(User interface change data)
* * * * * * * * *

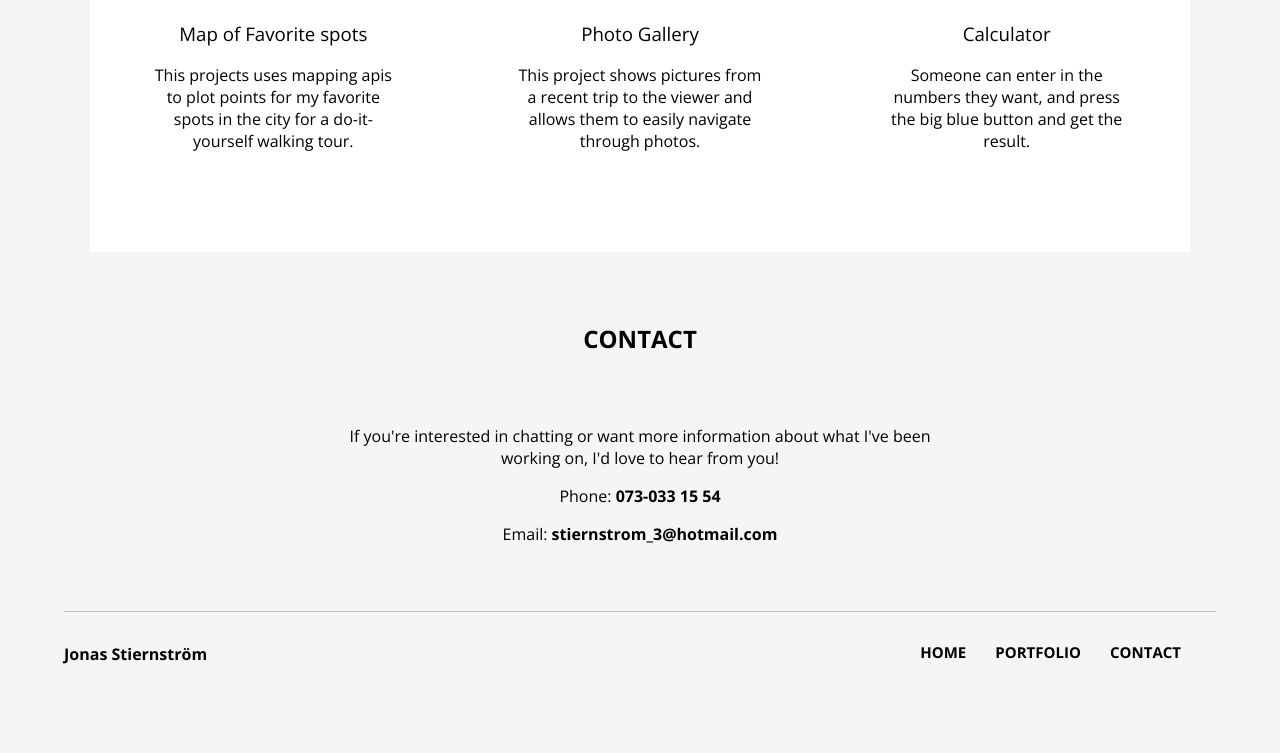
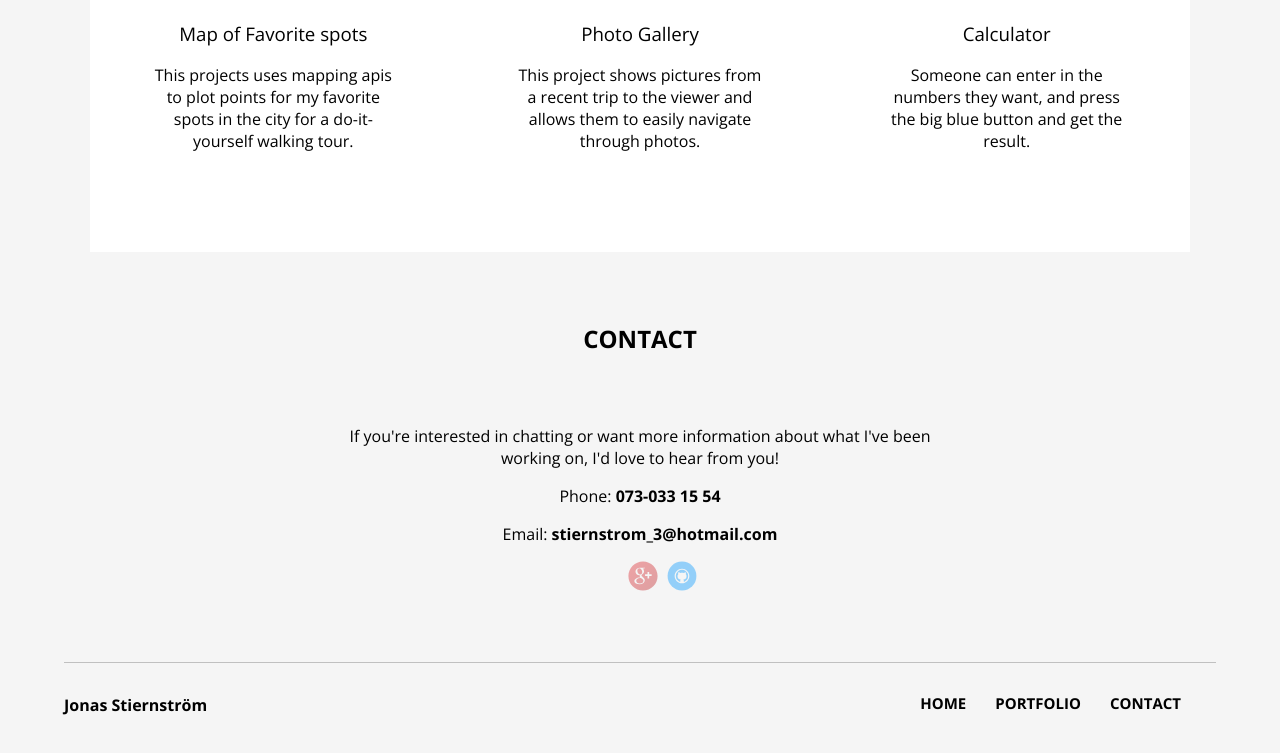
Before and after one commit to Stjarnan/Responsive_layout_project, a plain HTML site: page index.html in a window 1280 px wide. Shown: the part 1161-1914 px from the top of the page. Before the commit the page ends 1865 px from the top, so only its background shows below. Drawn offline with nearby package versions, Linux system fonts and the light colour scheme.

Commit message:
Added Social-links
Added links to social-medias.
Added social icons to links

```diff
--- a/css/styles.css
+++ b/css/styles.css
@@ -70,6 +70,26 @@ a:active {
 	display: none;
 }
 
+a.social {
+  display: inline-block;
+  margin-left: 5px;
+  width: 30px;
+  height: 30px;
+  background-size: 30px 30px;
+  opacity: .4;
+  transition: all .5s;
+}
+
+
+a.github {
+  background-image: url(../images/github.svg);
+}
+a.googlePlus {
+  background-image: url(../images/google_plus.svg);
+}
+
+a.social:hover {
+  opacity: 1; }
 
 /* =============================
 
@@ -117,6 +137,13 @@ Footer
 	font-size: 16px;
 	}
 
+.main-footer ul {
+	list-style: none;
+}
+
+.main-footer li {
+	display: inline;
+}
 /* =============================
 
 Clearfix
--- a/index.html
+++ b/index.html
@@ -72,6 +72,10 @@
 		<p>If you're interested in chatting or want more information about what I've been working on, I'd love to hear from you!</p>
 		<p>Phone: <strong>073-033 15 54</strong></p>
 		<p>Email: <strong>stiernstrom_3@hotmail.com</strong></p>
+		<ul>
+          <li><a href="https://plus.google.com/107588838177078815235" target="_blank" class="social googlePlus"></a></li>
+          <li><a href="https://github.com/Stjarnan"  target="_blank" class="social github"></a></li>
+      </ul>
 	  </div>
 	  <div class="secondary-footer">
 	  	<p>Jonas Stiernström</p>
```
Also changed, not shown: Images/github.svg (added), Images/google_plus.svg (added).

* * * * * * * * *

## Work item
An exact copy of every entry above is required, without the pictures.

## Exercise response
Before and after one commit to Stjarnan/Responsive_layout_project, a plain HTML site: page index.html in a window 1280 px wide. Shown: the part 1161-1914 px from the top of the page. Before the commit the page ends 1865 px from the top, so only its background shows below. Drawn offline with nearby package versions, Linux system fonts and the light colour scheme.

Commit message:
Added Social-links
Added links to social-medias.
Added social icons to links

```diff
--- a/css/styles.css
+++ b/css/styles.css
@@ -70,6 +70,26 @@ a:active {
 	display: none;
 }
 
+a.social {
+  display: inline-block;
+  margin-left: 5px;
+  width: 30px;
+  height: 30px;
+  background-size: 30px 30px;
+  opacity: .4;
+  transition: all .5s;
+}
+
+
+a.github {
+  background-image: url(../images/github.svg);
+}
+a.googlePlus {
+  background-image: url(../images/google_plus.svg);
+}
+
+a.social:hover {
+  opacity: 1; }
 
 /* =============================
 
@@ -117,6 +137,13 @@ Footer
 	font-size: 16px;
 	}
 
+.main-footer ul {
+	list-style: none;
+}
+
+.main-footer li {
+	display: inline;
+}
 /* =============================
 
 Clearfix
--- a/index.html
+++ b/index.html
@@ -72,6 +72,10 @@
 		<p>If you're interested in chatting or want more information about what I've been working on, I'd love to hear from you!</p>
 		<p>Phone: <strong>073-033 15 54</strong></p>
 		<p>Email: <strong>stiernstrom_3@hotmail.com</strong></p>
+		<ul>
+          <li><a href="https://plus.google.com/107588838177078815235" target="_blank" class="social googlePlus"></a></li>
+          <li><a href="https://github.com/Stjarnan"  target="_blank" class="social github"></a></li>
+      </ul>
 	  </div>
 	  <div class="secondary-footer">
 	  	<p>Jonas Stiernström</p>
```
Also changed, not shown: Images/github.svg (added), Images/google_plus.svg (added).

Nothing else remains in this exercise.